  • Many of the figurants in the tableaux vivants were writers and staff from the influential journal “Cahiers du Cinema.” Future film star Jean Reno, in his first screen appearance, is also among those posing.

INDELIBLE IMAGE: Obviously, one of the tableaux vivants—the three dimensional recreations of Tonnerre’s paintings featuring motionless, silent actors. From Diana and the hunt to Knights Templar playing chess, these are (perhaps) inexplicable scenes which, the narrator explains, “play[s] carefully on our curiosity as spectators who arrived too late.” The strangest of all is the tableau of a young man stripped to the waist with a noose around his neck, surrounded by men, one holding a cross, others in turbans and brandishing daggers, and three of whom are conspicuously pointing at objects within the scene. Hanging above them is a suspended mask.

THREE WEIRD THINGS: The hanged youth; whispering narrator; Knights Templar of Baphomet

WHAT MAKES IT WEIRD: Performed with art house restraint in an impishly surreal spirit, this labyrinthine, postmodern meditation on art criticism plays like a movie done in the style of Last Year at Marienbad, adapted from a lost Jorge Luis Borges story.


Opening of The Hypothesis of the Stolen Painting

COMMENTS: The ultimate question Hypothesis of the Stolen Painting Continue reading 325. THE HYPOTHESIS OF THE STOLEN PAINTING (1978)

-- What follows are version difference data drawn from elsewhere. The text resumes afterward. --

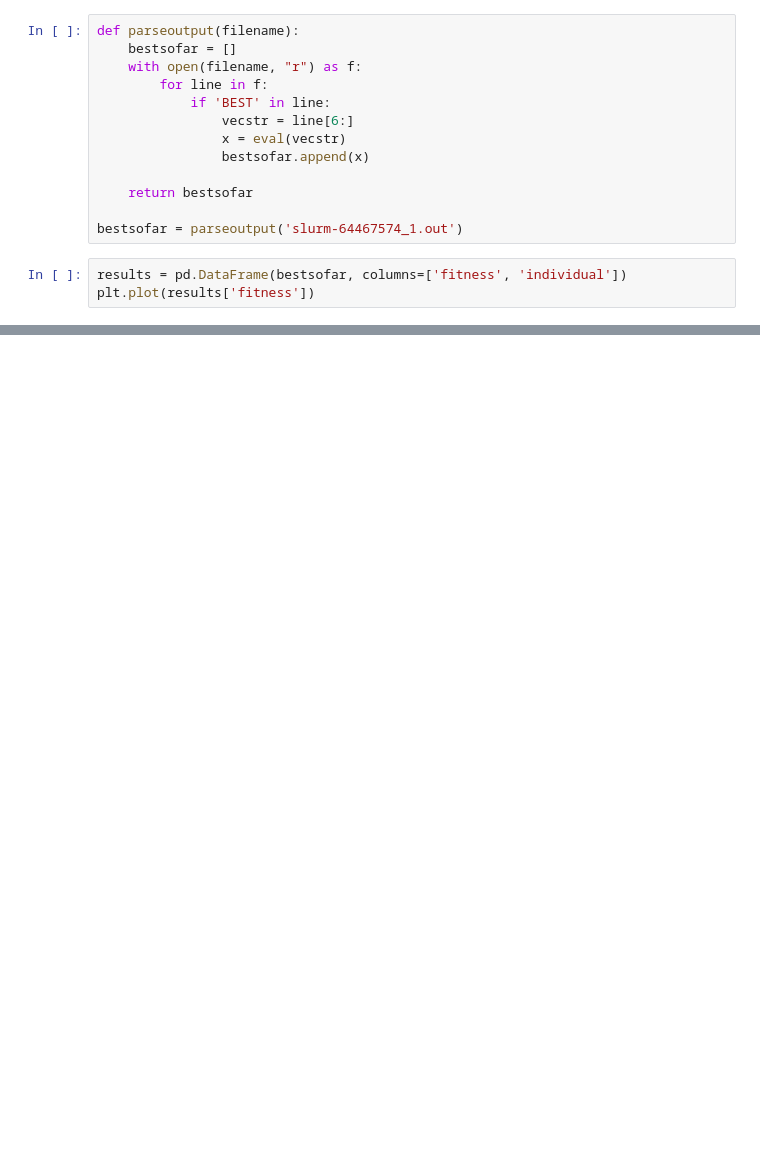
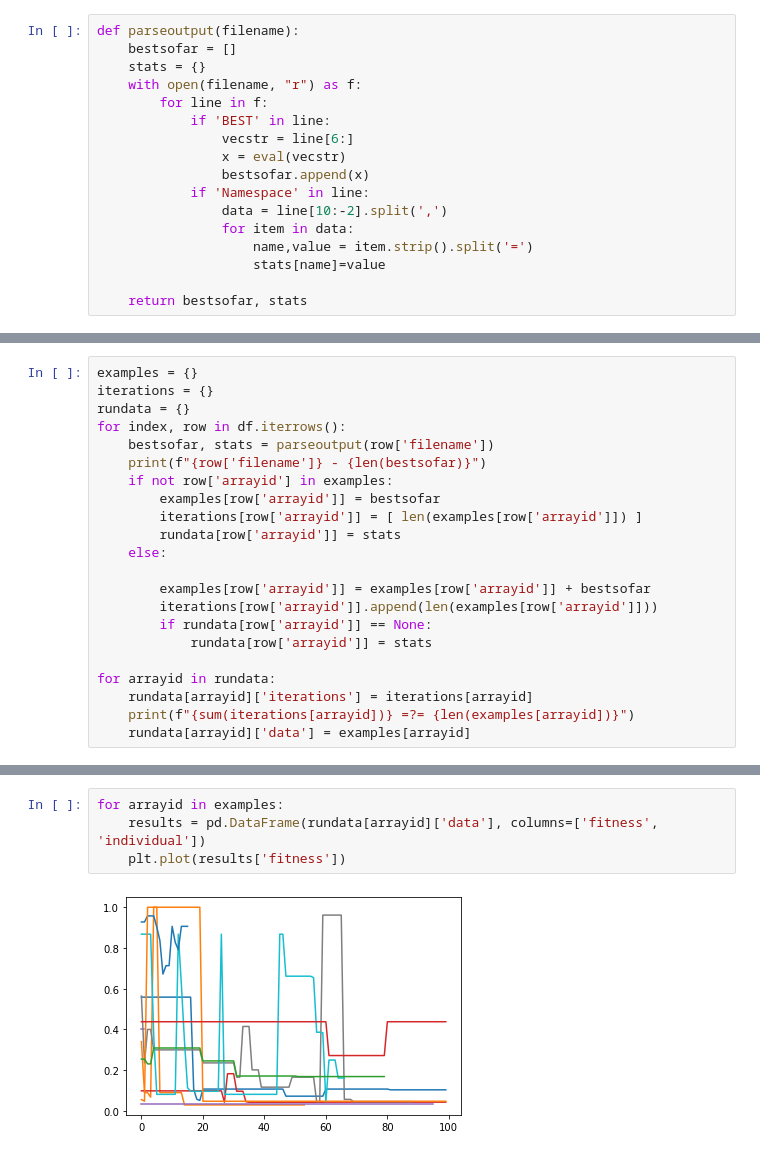
Before and after one commit to see-insight/see-benchmark, a Jupyter notebook: ContinuousArray.ipynb, the cells around one changed output, grey strips where cells are left out. Saved outputs shown, nothing was run; the diff lists cells and outputs as text; blank space fills up the shorter version.

Commit message:
Adding in incomplete ContinuousArray

```diff
--- a/ContinuousArray.ipynb
+++ b/ContinuousArray.ipynb
@@ -39,16 +41,17 @@ df
 # %%
 def parseoutput(filename):
     bestsofar = []
+    stats = {}
     with open(filename, "r") as f:
         for line in f:
             if 'BEST' in line:
                 vecstr = line[6:]
                 x = eval(vecstr)
                 bestsofar.append(x)
+            if 'Namespace' in line:
+                data = line[10:-2].split(',')
+                for item in data:
+                    name,value = item.strip().split('=')
+                    stats[name]=value
 
-    return bestsofar
-
-bestsofar = parseoutput('slurm-64467574_1.out')
+    return bestsofar, stats
-# %%
-results = pd.DataFrame(bestsofar, columns=['fitness', 'individual'])
-plt.plot(results['fitness'])
@@ -57,0 +58,22 @@ plt.plot(results['fitness'])
+# %%
+examples = {}
+iterations = {}
+rundata = {}
+for index, row in df.iterrows():
+    bestsofar, stats = parseoutput(row['filename'])
+    print(f"{row['filename']} - {len(bestsofar)}")
+    if not row['arrayid'] in examples:
+        examples[row['arrayid']] = bestsofar
+        iterations[row['arrayid']] = [ len(examples[row['arrayid']]) ]
+        rundata[row['arrayid']] = stats
+    else:
+
+        examples[row['arrayid']] = examples[row['arrayid']] + bestsofar
+        iterations[row['arrayid']].append(len(examples[row['arrayid']]))
+        if rundata[row['arrayid']] == None:
+            rundata[row['arrayid']] = stats
+
+for arrayid in rundata:
+    rundata[arrayid]['iterations'] = iterations[arrayid]
+    print(f"{sum(iterations[arrayid])} =?= {len(examples[arrayid])}")
+    rundata[arrayid]['data'] = examples[arrayid]
@@ -57,0 +98,6 @@ plt.plot(results['fitness'])
+# %%
+for arrayid in examples:
+    results = pd.DataFrame(rundata[arrayid]['data'], columns=['fitness', 'individual'])
+    plt.plot(results['fitness'])
+# %% [output]
+[figure, added]
```
Also changed, not shown: parts of 10 cells of this notebook, 1 other file.
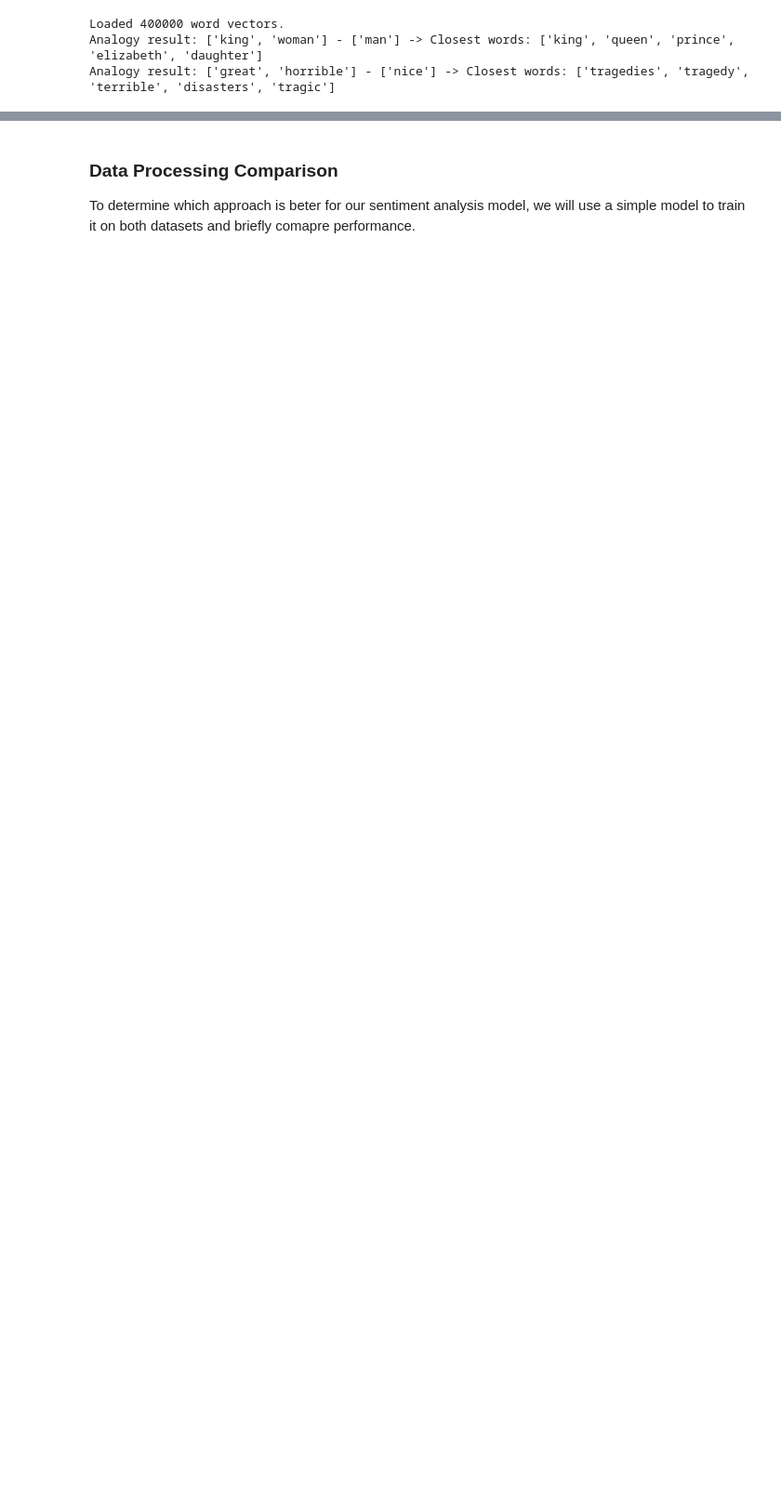
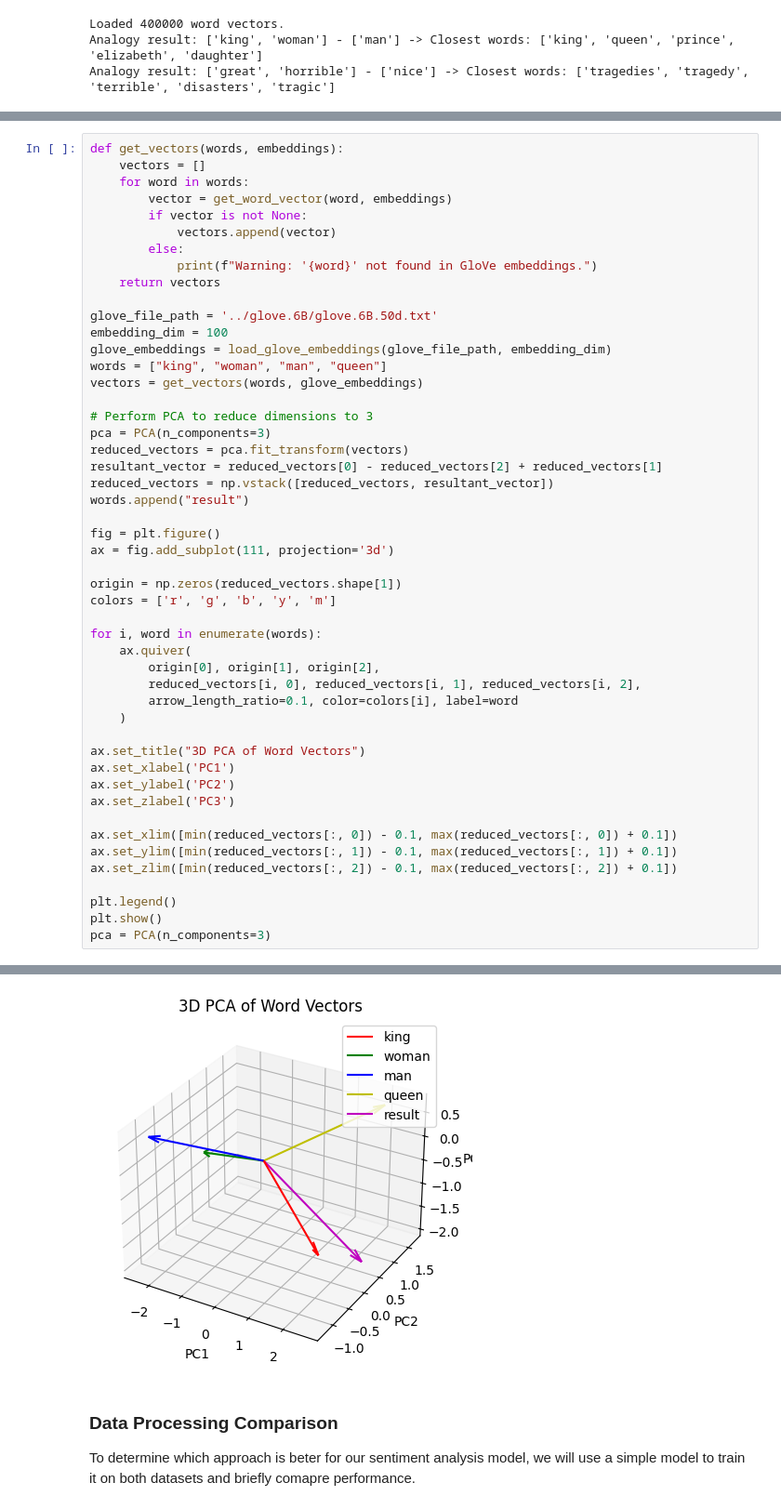
Before and after one commit to vladflorinfilip/Sentiment-Analysis-Classifier, a Jupyter notebook: notebook/data_analysis.ipynb, the cells around one changed output, grey strips where cells are left out. Shown at 93% size. Drawn from its saved outputs; the diff is of its cells as text; blank space fills up the shorter version.

Commit message:
Visualisation of glove vectors in 3D using PCA

```diff
--- a/notebook/data_analysis.ipynb
+++ b/notebook/data_analysis.ipynb
@@ -229,0 +233,50 @@ Analogy result: ['great', 'horrible'] - ['nice'] -> Closest words: ['tragedies',
+# %%
+def get_vectors(words, embeddings):
+    vectors = []
+    for word in words:
+        vector = get_word_vector(word, embeddings)
+        if vector is not None:
+            vectors.append(vector)
+        else:
+            print(f"Warning: '{word}' not found in GloVe embeddings.")
+    return vectors
+
+glove_file_path = '../glove.6B/glove.6B.50d.txt'
+embedding_dim = 100
+glove_embeddings = load_glove_embeddings(glove_file_path, embedding_dim)
+words = ["king", "woman", "man", "queen"]
+vectors = get_vectors(words, glove_embeddings)
+
+# Perform PCA to reduce dimensions to 3
+pca = PCA(n_components=3)
+reduced_vectors = pca.fit_transform(vectors)
+resultant_vector = reduced_vectors[0] - reduced_vectors[2] + reduced_vectors[1]
+reduced_vectors = np.vstack([reduced_vectors, resultant_vector])
+words.append("result")
+
+fig = plt.figure()
+ax = fig.add_subplot(111, projection='3d')
+
+origin = np.zeros(reduced_vectors.shape[1])
+colors = ['r', 'g', 'b', 'y', 'm']
+
+for i, word in enumerate(words):
+    ax.quiver(
+        origin[0], origin[1], origin[2],
+        reduced_vectors[i, 0], reduced_vectors[i, 1], reduced_vectors[i, 2],
+        arrow_length_ratio=0.1, color=colors[i], label=word
+    )
+
+ax.set_title("3D PCA of Word Vectors")
+ax.set_xlabel('PC1')
+ax.set_ylabel('PC2')
+ax.set_zlabel('PC3')
+
+ax.set_xlim([min(reduced_vectors[:, 0]) - 0.1, max(reduced_vectors[:, 0]) + 0.1])
+ax.set_ylim([min(reduced_vectors[:, 1]) - 0.1, max(reduced_vectors[:, 1]) + 0.1])
+ax.set_zlim([min(reduced_vectors[:, 2]) - 0.1, max(reduced_vectors[:, 2]) + 0.1])
+
+plt.legend()
+plt.show()
+pca = PCA(n_components=3)
+# %% [output]
@@ -230,3 +284,4 @@ Analogy result: ['great', 'horrible'] - ['nice'] -> Closest words: ['tragedies',
+[figure, added]
 # %% [markdown]
 ### Data Processing Comparison
 To determine which approach is beter for our sentiment analysis model, we will use a simple model to train it on both datasets and briefly comapre performance.
```
Also changed, not shown: parts of 5 cells of this notebook.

306. THE LOVE WITCH (2016)

“Casual viewers are going to find it weird, poorly acted, nonsensical, sexist, weird, not scary, confusing and did I mention weird?”–Amazon review of The Love Witch

Must See

DIRECTED BY:

FEATURING: Samantha Robinson, Gian Keys, Laura Waddel, Jared Sanford

PLOT: Elaine, a mysterious young woman who, we later learn, is a practicing witch, motors into a northern California town and sets up residence in a Victorian house. She casts spells which cause a succession of men to fall in love with her, but her beaus always fail to meet her fairytale romantic expectations and come to bad ends. As her old Satanist cronies attempt to draw her back into their circle, she finally finds a man she believes will be “the one”—the detective investigating the very disappearances she’s linked to.

Still from The Love Witch (2016)

BACKGROUND:

  • After her debut feature, the 1960s/70s softcore sexploitation parody Viva (2007), Anna Biller worked on The Love Witch for years, not only writing the script and directing and editing but also designing all the costumes and composing the medieval music score. She even spent months weaving the pentagram rug and creating Elaine’s spell book with hand-drawn calligraphy.
  • For authenticity, The Love Witch was shot in the soon-to-be-extinct 35 mm film format.

INDELIBLE IMAGE: A Samantha Robinson closeup (pick one). She doesn’t need a spell beyond those eyes, outlined in wicked mascara and smoldering electric blue eye shadow, to get a man in bed—but she’ll cast one anyway, just to make sure.

THREE WEIRD THINGS: Pink tea room; jimsonweed rainbow sex; tampon/urine brew

WHAT MAKES IT WEIRD: The familiar but unreal world created in The Love Witch is so obsessively singular—brewed from pulpy romance novels, perverse witchcraft fantasies, feminist dialectics, and glitzy Technicolor melodramas—that it can only rightfully described as “weird.”


Brief scene from The Love Witch

COMMENTS: The Love Witch is thematically dense and symbolically Continue reading 306. THE LOVE WITCH (2016)